Synopsis: Deep underground, as millions rush through the New York City subway system, countless items get left behind. The MTA’s gargantuan Lost Property Unit is near impossible to navigate alone. Luckily, Sonny Drayton can point us in the right direction. Through his humor and intimate personal knowledge of the subway, Sonny invites us to consider what it means to lose and be lost underground, often the last stop for those who’ve fallen through the social safety net and have nowhere else to go. “Last Stop for Lost Property” questions how we value the artifacts of our lives: big and small, cherished and dismissed, tangible and existential.
This project began as an exploration of the New York Subway and the people who use it every day.
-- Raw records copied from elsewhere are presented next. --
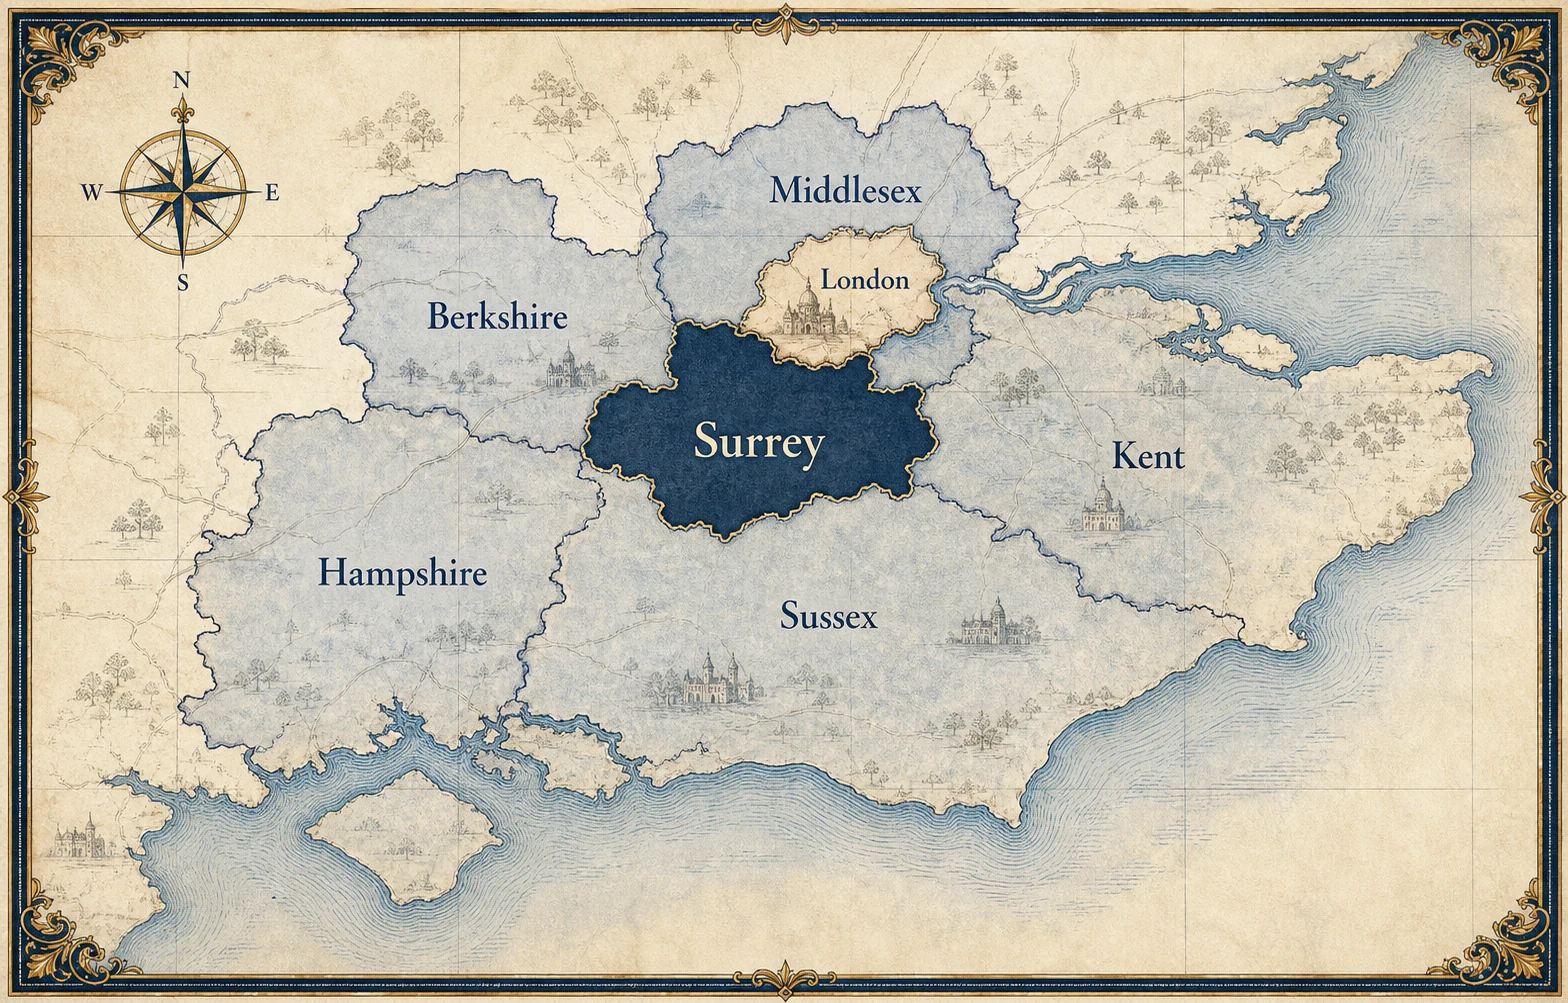
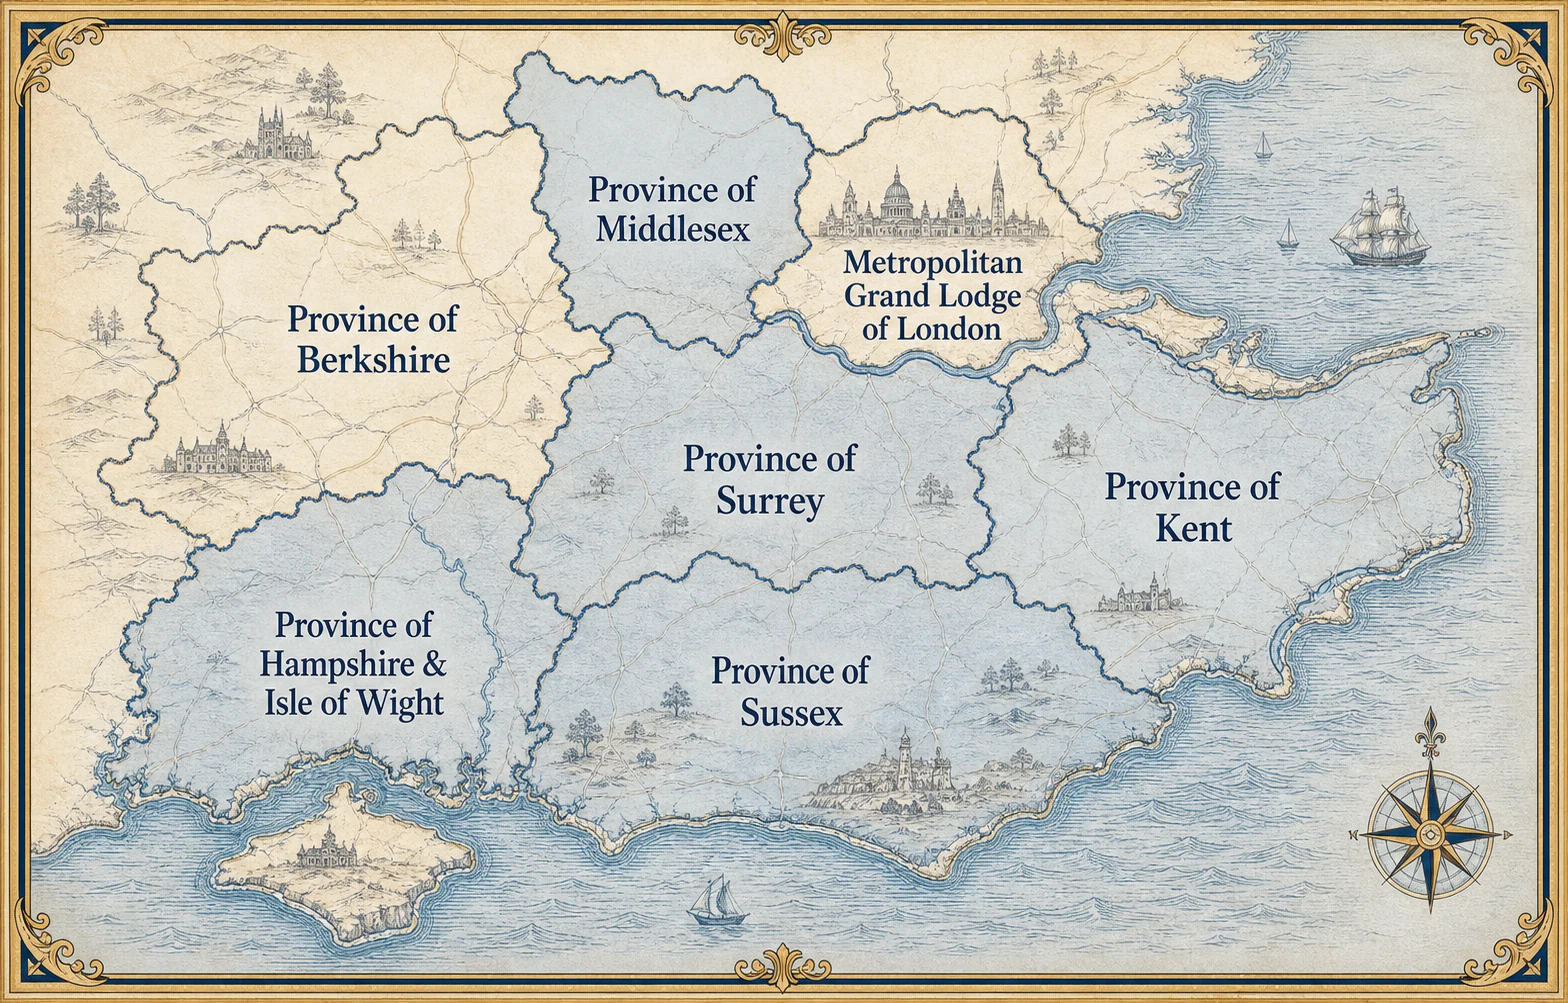
Correct initiates guide province map

diff --git a/index.html b/index.html
@@ -38,11 +38,11 @@
     />
     <meta name="twitter:image" content="https://1837-club.com/assets/surrey-1837-club-home.png" />
     <title>The Surrey 1837 Club | Surrey Light Blues Freemasons</title>
-    <link rel="stylesheet" href="styles.css?v=guide-ai-maps-v1" />
-    <script src="auth.js?v=guide-ai-maps-v1"></script>
-    <script src="site-stats-config.js?v=guide-ai-maps-v1" defer></script>
-    <script src="analytics.js?v=guide-ai-maps-v1" defer></script>
-    <script src="motion.js?v=guide-ai-maps-v1" defer></script>
+    <link rel="stylesheet" href="styles.css?v=guide-ai-province-map-v2" />
+    <script src="auth.js?v=guide-ai-province-map-v2"></script>
+    <script src="site-stats-config.js?v=guide-ai-province-map-v2" defer></script>
+    <script src="analytics.js?v=guide-ai-province-map-v2" defer></script>
+    <script src="motion.js?v=guide-ai-province-map-v2" defer></script>
     <script type="application/ld+json">
       {
         "@context": "https://schema.org",
@@ -285,9 +285,9 @@
         <p>© 2026 The Surrey 1837 Club</p>
       </footer>
     </main>
-    <script src="calendar-events.js?v=guide-ai-maps-v1"></script>
-    <script src="script.js?v=guide-ai-maps-v1"></script>
-    <script src="home.js?v=guide-ai-maps-v1"></script>
-    <script src="easter-egg.js?v=guide-ai-maps-v1"></script>
+    <script src="calendar-events.js?v=guide-ai-province-map-v2"></script>
+    <script src="script.js?v=guide-ai-province-map-v2"></script>
+    <script src="home.js?v=guide-ai-province-map-v2"></script>
+    <script src="easter-egg.js?v=guide-ai-province-map-v2"></script>
   </body>
 </html>

diff --git a/social-events.html b/social-events.html
@@ -32,11 +32,11 @@
     <meta property="og:site_name" content="The Surrey 1837 Club" />
     <meta name="twitter:card" content="summary" />
     <title>Social Events Calendar | The Surrey 1837 Club</title>
-    <link rel="stylesheet" href="styles.css?v=guide-ai-maps-v1" />
-    <script src="auth.js?v=guide-ai-maps-v1"></script>
-    <script src="site-stats-config.js?v=guide-ai-maps-v1" defer></script>
-    <script src="analytics.js?v=guide-ai-maps-v1" defer></script>
-    <script src="motion.js?v=guide-ai-maps-v1" defer></script>
+    <link rel="stylesheet" href="styles.css?v=guide-ai-province-map-v2" />
+    <script src="auth.js?v=guide-ai-province-map-v2"></script>
+    <script src="site-stats-config.js?v=guide-ai-province-map-v2" defer></script>
+    <script src="analytics.js?v=guide-ai-province-map-v2" defer></script>
+    <script src="motion.js?v=guide-ai-province-map-v2" defer></script>
   </head>
   <body data-calendar="social">
     <main class="app-shell">
@@ -160,9 +160,9 @@
       </footer>
     </main>
 
-    <script src="calendar-events.js?v=guide-ai-maps-v1"></script>
-    <script src="script.js?v=guide-ai-maps-v1"></script>
-    <script src="social-events-schema.js?v=guide-ai-maps-v1"></script>
-    <script src="easter-egg.js?v=guide-ai-maps-v1"></script>
+    <script src="calendar-events.js?v=guide-ai-province-map-v2"></script>
+    <script src="script.js?v=guide-ai-province-map-v2"></script>
+    <script src="social-events-schema.js?v=guide-ai-province-map-v2"></script>
+    <script src="easter-egg.js?v=guide-ai-province-map-v2"></script>
   </body>
 </html>

diff --git a/guide-article.html b/guide-article.html
@@ -29,13 +29,13 @@
     <meta name="twitter:description" content="Practical guidance for newly initiated Freemasons in Surrey." />
     <meta name="twitter:image" content="assets/guide-real-general.jpg" />
     <title>Initiates’ Guide | The Surrey 1837 Club</title>
-    <link rel="stylesheet" href="styles.css?v=guide-ai-maps-v1" />
-    <script src="auth.js?v=guide-ai-maps-v1"></script>
-    <script src="site-stats-config.js?v=guide-ai-maps-v1" defer></script>
-    <script src="analytics.js?v=guide-ai-maps-v1" defer></script>
-    <script src="motion.js?v=guide-ai-maps-v1" defer></script>
-    <script src="guide-data.js?v=guide-ai-maps-v1" defer></script>
-    <script src="guide-article.js?v=guide-ai-maps-v1" defer></script>
+    <link rel="stylesheet" href="styles.css?v=guide-ai-province-map-v2" />
+    <script src="auth.js?v=guide-ai-province-map-v2"></script>
+    <script src="site-stats-config.js?v=guide-ai-province-map-v2" defer></script>
+    <script src="analytics.js?v=guide-ai-province-map-v2" defer></script>
+    <script src="motion.js?v=guide-ai-province-map-v2" defer></script>
+    <script src="guide-data.js?v=guide-ai-province-map-v2" defer></script>
+    <script src="guide-article.js?v=guide-ai-province-map-v2" defer></script>
   </head>
   <body>
     <main class="home-shell guide-shell">
@@ -68,6 +68,6 @@
         <p>© 2026 The Surrey 1837 Club</p>
       </footer>
     </main>
-    <script src="easter-egg.js?v=guide-ai-maps-v1"></script>
+    <script src="easter-egg.js?v=guide-ai-province-map-v2"></script>
   </body>
 </html>

diff --git a/chapter-meetings.html b/chapter-meetings.html
@@ -32,11 +32,11 @@
     <meta property="og:site_name" content="The Surrey 1837 Club" />
     <meta name="twitter:card" content="summary" />
     <title>Chapter Meetings Calendar | The Surrey 1837 Club</title>
-    <link rel="stylesheet" href="styles.css?v=guide-ai-maps-v1" />
-    <script src="auth.js?v=guide-ai-maps-v1"></script>
-    <script src="site-stats-config.js?v=guide-ai-maps-v1" defer></script>
-    <script src="analytics.js?v=guide-ai-maps-v1" defer></script>
-    <script src="motion.js?v=guide-ai-maps-v1" defer></script>
+    <link rel="stylesheet" href="styles.css?v=guide-ai-province-map-v2" />
+    <script src="auth.js?v=guide-ai-province-map-v2"></script>
+    <script src="site-stats-config.js?v=guide-ai-province-map-v2" defer></script>
+    <script src="analytics.js?v=guide-ai-province-map-v2" defer></script>
+    <script src="motion.js?v=guide-ai-province-map-v2" defer></script>
   </head>
   <body data-calendar="chapter">
     <main class="app-shell">
@@ -166,8 +166,8 @@
       </footer>
     </main>
 
-    <script src="calendar-events.js?v=guide-ai-maps-v1"></script>
-    <script src="script.js?v=guide-ai-maps-v1"></script>
-    <script src="easter-egg.js?v=guide-ai-maps-v1"></script>
+    <script src="calendar-events.js?v=guide-ai-province-map-v2"></script>
+    <script src="script.js?v=guide-ai-province-map-v2"></script>
+    <script src="easter-egg.js?v=guide-ai-province-map-v2"></script>
   </body>
 </html>

diff --git a/lodge-meetings.html b/lodge-meetings.html
@@ -32,11 +32,11 @@
     <meta property="og:site_name" content="The Surrey 1837 Club" />
     <meta name="twitter:card" content="summary" />
     <title>Lodge Meeting Calendar | The Surrey 1837 Club</title>
-    <link rel="stylesheet" href="styles.css?v=guide-ai-maps-v1" />
-    <script src="auth.js?v=guide-ai-maps-v1"></script>
-    <script src="site-stats-config.js?v=guide-ai-maps-v1" defer></script>
-    <script src="analytics.js?v=guide-ai-maps-v1" defer></script>
-    <script src="motion.js?v=guide-ai-maps-v1" defer></script>
+    <link rel="stylesheet" href="styles.css?v=guide-ai-province-map-v2" />
+    <script src="auth.js?v=guide-ai-province-map-v2"></script>
+    <script src="site-stats-config.js?v=guide-ai-province-map-v2" defer></script>
+    <script src="analytics.js?v=guide-ai-province-map-v2" defer></script>
+    <script src="motion.js?v=guide-ai-province-map-v2" defer></script>
   </head>
   <body data-calendar="lodge">
     <main class="app-shell">
@@ -170,8 +170,8 @@
       </footer>
     </main>
 
-    <script src="calendar-events.js?v=guide-ai-maps-v1"></script>
-    <script src="script.js?v=guide-ai-maps-v1"></script>
-    <script src="easter-egg.js?v=guide-ai-maps-v1"></script>
+    <script src="calendar-events.js?v=guide-ai-province-map-v2"></script>
+    <script src="script.js?v=guide-ai-province-map-v2"></script>
+    <script src="easter-egg.js?v=guide-ai-province-map-v2"></script>
   </body>
 </html>

diff --git a/initiates-guide.html b/initiates-guide.html
@@ -29,11 +29,11 @@
     <meta name="twitter:description" content="Practical, Surrey-specific guidance for newly initiated Freemasons." />
     <meta name="twitter:image" content="assets/guide-real-general.jpg" />
     <title>Initiates’ Guide | The Surrey 1837 Club</title>
-    <link rel="stylesheet" href="styles.css?v=guide-ai-maps-v1" />
-    <script src="auth.js?v=guide-ai-maps-v1"></script>
-    <script src="site-stats-config.js?v=guide-ai-maps-v1" defer></script>
-    <script src="analytics.js?v=guide-ai-maps-v1" defer></script>
-    <script src="motion.js?v=guide-ai-maps-v1" defer></script>
+    <link rel="stylesheet" href="styles.css?v=guide-ai-province-map-v2" />
+    <script src="auth.js?v=guide-ai-province-map-v2"></script>
+    <script src="site-stats-config.js?v=guide-ai-province-map-v2" defer></script>
+    <script src="analytics.js?v=guide-ai-province-map-v2" defer></script>
+    <script src="motion.js?v=guide-ai-province-map-v2" defer></script>
   </head>
   <body>
     <main class="home-shell guide-shell">
@@ -156,6 +156,6 @@
         <p>© 2026 The Surrey 1837 Club</p>
       </footer>
     </main>
-    <script src="easter-egg.js?v=guide-ai-maps-v1"></script>
+    <script src="easter-egg.js?v=guide-ai-province-map-v2"></script>
   </body>
 </html>

diff --git a/tylers-trial.html b/tylers-trial.html
@@ -17,10 +17,10 @@
     <link rel="apple-touch-icon" sizes="180x180" href="apple-touch-icon.png" />
     <link rel="manifest" href="site.webmanifest" />
     <title>Tyler's Trial | The Surrey 1837 Club</title>
-    <link rel="stylesheet" href="styles.css?v=guide-ai-maps-v1" />
-    <script src="site-stats-config.js?v=guide-ai-maps-v1" defer></script>
-    <script src="analytics.js?v=guide-ai-maps-v1" defer></script>
-    <script src="motion.js?v=guide-ai-maps-v1" defer></script>
+    <link rel="stylesheet" href="styles.css?v=guide-ai-province-map-v2" />
+    <script src="site-stats-config.js?v=guide-ai-province-map-v2" defer></script>
+    <script src="analytics.js?v=guide-ai-province-map-v2" defer></script>
+    <script src="motion.js?v=guide-ai-province-map-v2" defer></script>
   </head>
   <body class="trial-page lodge-floor-page">
     <main class="trial-shell lodge-game-shell">
@@ -74,7 +74,7 @@
         </p>
       </section>
     </main>
-    <script src="tylers-leaderboard-config.js?v=guide-ai-maps-v1"></script>
-    <script src="tylers-trial.js?v=guide-ai-maps-v1"></script>
+    <script src="tylers-leaderboard-config.js?v=guide-ai-province-map-v2"></script>
+    <script src="tylers-trial.js?v=guide-ai-province-map-v2"></script>
   </body>
 </html>

diff --git a/join-the-community.html b/join-the-community.html
@@ -32,11 +32,11 @@
     <meta property="og:site_name" content="The Surrey 1837 Club" />
     <meta name="twitter:card" content="summary" />
     <title>Join the Community | The Surrey 1837 Club</title>
-    <link rel="stylesheet" href="styles.css?v=guide-ai-maps-v1" />
-    <script src="auth.js?v=guide-ai-maps-v1"></script>
-    <script src="site-stats-config.js?v=guide-ai-maps-v1" defer></script>
-    <script src="analytics.js?v=guide-ai-maps-v1" defer></script>
-    <script src="motion.js?v=guide-ai-maps-v1" defer></script>
+    <link rel="stylesheet" href="styles.css?v=guide-ai-province-map-v2" />
+    <script src="auth.js?v=guide-ai-province-map-v2"></script>
+    <script src="site-stats-config.js?v=guide-ai-province-map-v2" defer></script>
+    <script src="analytics.js?v=guide-ai-province-map-v2" defer></script>
+    <script src="motion.js?v=guide-ai-province-map-v2" defer></script>
   </head>
   <body>
     <main class="home-shell">
@@ -303,6 +303,6 @@
         <p>© 2026 The Surrey 1837 Club</p>
       </footer>
     </main>
-    <script src="easter-egg.js?v=guide-ai-maps-v1"></script>
+    <script src="easter-egg.js?v=guide-ai-province-map-v2"></script>
   </body>
 </html>

diff --git a/event-manager.html b/event-manager.html
@@ -17,9 +17,9 @@
     <link rel="apple-touch-icon" sizes="180x180" href="apple-touch-icon.png" />
     <link rel="manifest" href="site.webmanifest" />
     <title>Event Manager | The Surrey 1837 Club</title>
-    <link rel="stylesheet" href="styles.css?v=guide-ai-maps-v1" />
-    <script src="auth.js?v=guide-ai-maps-v1"></script>
-    <script src="motion.js?v=guide-ai-maps-v1" defer></script>
+    <link rel="stylesheet" href="styles.css?v=guide-ai-province-map-v2" />
+    <script src="auth.js?v=guide-ai-province-map-v2"></script>
+    <script src="motion.js?v=guide-ai-province-map-v2" defer></script>
   </head>
   <body>
     <main class="manager-shell">
@@ -238,8 +238,8 @@
       </footer>
     </main>
 
-    <script src="calendar-events.js?v=guide-ai-maps-v1"></script>
-    <script src="event-manager.js?v=guide-ai-maps-v1" defer></script>
-    <script src="easter-egg.js?v=guide-ai-maps-v1"></script>
+    <script src="calendar-events.js?v=guide-ai-province-map-v2"></script>
+    <script src="event-manager.js?v=guide-ai-province-map-v2" defer></script>
+    <script src="easter-egg.js?v=guide-ai-province-map-v2"></script>
   </body>
 </html>

diff --git a/stats.html b/stats.html
@@ -17,9 +17,9 @@
     <link rel="apple-touch-icon" sizes="180x180" href="apple-touch-icon.png" />
     <link rel="manifest" href="site.webmanifest" />
     <title>1837 Club Website Stats</title>
-    <link rel="stylesheet" href="styles.css?v=guide-ai-maps-v1" />
-    <script src="auth.js?v=guide-ai-maps-v1"></script>
-    <script src="motion.js?v=guide-ai-maps-v1" defer></script>
+    <link rel="stylesheet" href="styles.css?v=guide-ai-province-map-v2" />
+    <script src="auth.js?v=guide-ai-province-map-v2"></script>
+    <script src="motion.js?v=guide-ai-province-map-v2" defer></script>
   </head>
   <body>
     <main class="manager-shell stats-shell">
@@ -130,8 +130,8 @@
       </footer>
     </main>
 
-    <script src="site-stats-config.js?v=guide-ai-maps-v1"></script>
-    <script src="stats.js?v=guide-ai-maps-v1"></script>
-    <script src="easter-egg.js?v=guide-ai-maps-v1"></script>
+    <script src="site-stats-config.js?v=guide-ai-province-map-v2"></script>
+    <script src="stats.js?v=guide-ai-province-map-v2"></script>
+    <script src="easter-egg.js?v=guide-ai-province-map-v2"></script>
   </body>
 </html>

diff --git a/admin.html b/admin.html
@@ -17,9 +17,9 @@
     <link rel="apple-touch-icon" sizes="180x180" href="apple-touch-icon.png" />
     <link rel="manifest" href="site.webmanifest" />
     <title>Admin Home | The Surrey 1837 Club</title>
-    <link rel="stylesheet" href="styles.css?v=guide-ai-maps-v1" />
-    <script src="auth.js?v=guide-ai-maps-v1"></script>
-    <script src="motion.js?v=guide-ai-maps-v1" defer></script>
+    <link rel="stylesheet" href="styles.css?v=guide-ai-province-map-v2" />
+    <script src="auth.js?v=guide-ai-province-map-v2"></script>
+    <script src="motion.js?v=guide-ai-province-map-v2" defer></script>
   </head>
   <body>
     <main class="manager-shell admin-shell">
@@ -90,6 +90,6 @@
         <p>© 2026 The Surrey 1837 Club</p>
       </footer>
     </main>
-    <script src="easter-egg.js?v=guide-ai-maps-v1"></script>
+    <script src="easter-egg.js?v=guide-ai-province-map-v2"></script>
   </body>
 </html>

diff --git a/login.html b/login.html
@@ -17,8 +17,8 @@
     <link rel="apple-touch-icon" sizes="180x180" href="apple-touch-icon.png" />
     <link rel="manifest" href="site.webmanifest" />
     <title>1837 Club Login</title>
-    <link rel="stylesheet" href="styles.css?v=guide-ai-maps-v1" />
-    <script src="motion.js?v=guide-ai-maps-v1" defer></script>
+    <link rel="stylesheet" href="styles.css?v=guide-ai-province-map-v2" />
+    <script src="motion.js?v=guide-ai-province-map-v2" defer></script>
   </head>
   <body>
     <main class="login-shell">
@@ -55,7 +55,7 @@
       </footer>
     </main>
 
-    <script src="login.js?v=guide-ai-maps-v1"></script>
-    <script src="easter-egg.js?v=guide-ai-maps-v1"></script>
+    <script src="login.js?v=guide-ai-province-map-v2"></script>
+    <script src="easter-egg.js?v=guide-ai-province-map-v2"></script>
   </body>
 </html>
While spending time at trains and platforms looking for meaningful encounters, lost objects captured our attention. We locked our cameras on them from a distance and waited patiently to register interactions between these objects and the public, hoping they would reveal something about this busy underworld. How concepts like property, value and loss are experienced and negotiated in a transient space. Some objects remain invisible or are largely ignored whilst others, either by their look, smell, or association, drive people far away- either to be thrown in the garbage or kicked out of the subway car. Hunting for lost objects took us all over New York, and allowed us to hear many stories of recovery and loss. Outside of the MTA’s Lost and Found office we met Sonny Dayton. As we got to know him, it became obvious that he is a natural storyteller and an expert on loss in deeply personal ways that go far beyond the subway tunnels. The audience is invited to consider how easily things and people can get lost, and how hard it is to be found when deemed worthless.
Vicente Cueto uses filmmaking, installation, and interactive teaching to explore the intersection between art, memory, and politics. In 2016, he relocated to New York City from his home country of Peru to complete his Masters degree at NYU in Art, Education, and Community Practice. He has worked with the Peruvian Forensic Anthropology Team documenting Human Rights Violations in Peru, and with the Urban Democracy Lab making short documentaries about housing activists and housing rights. His film “Drawing from Memory” screened at the 2017 Margaret Mead Film Festival.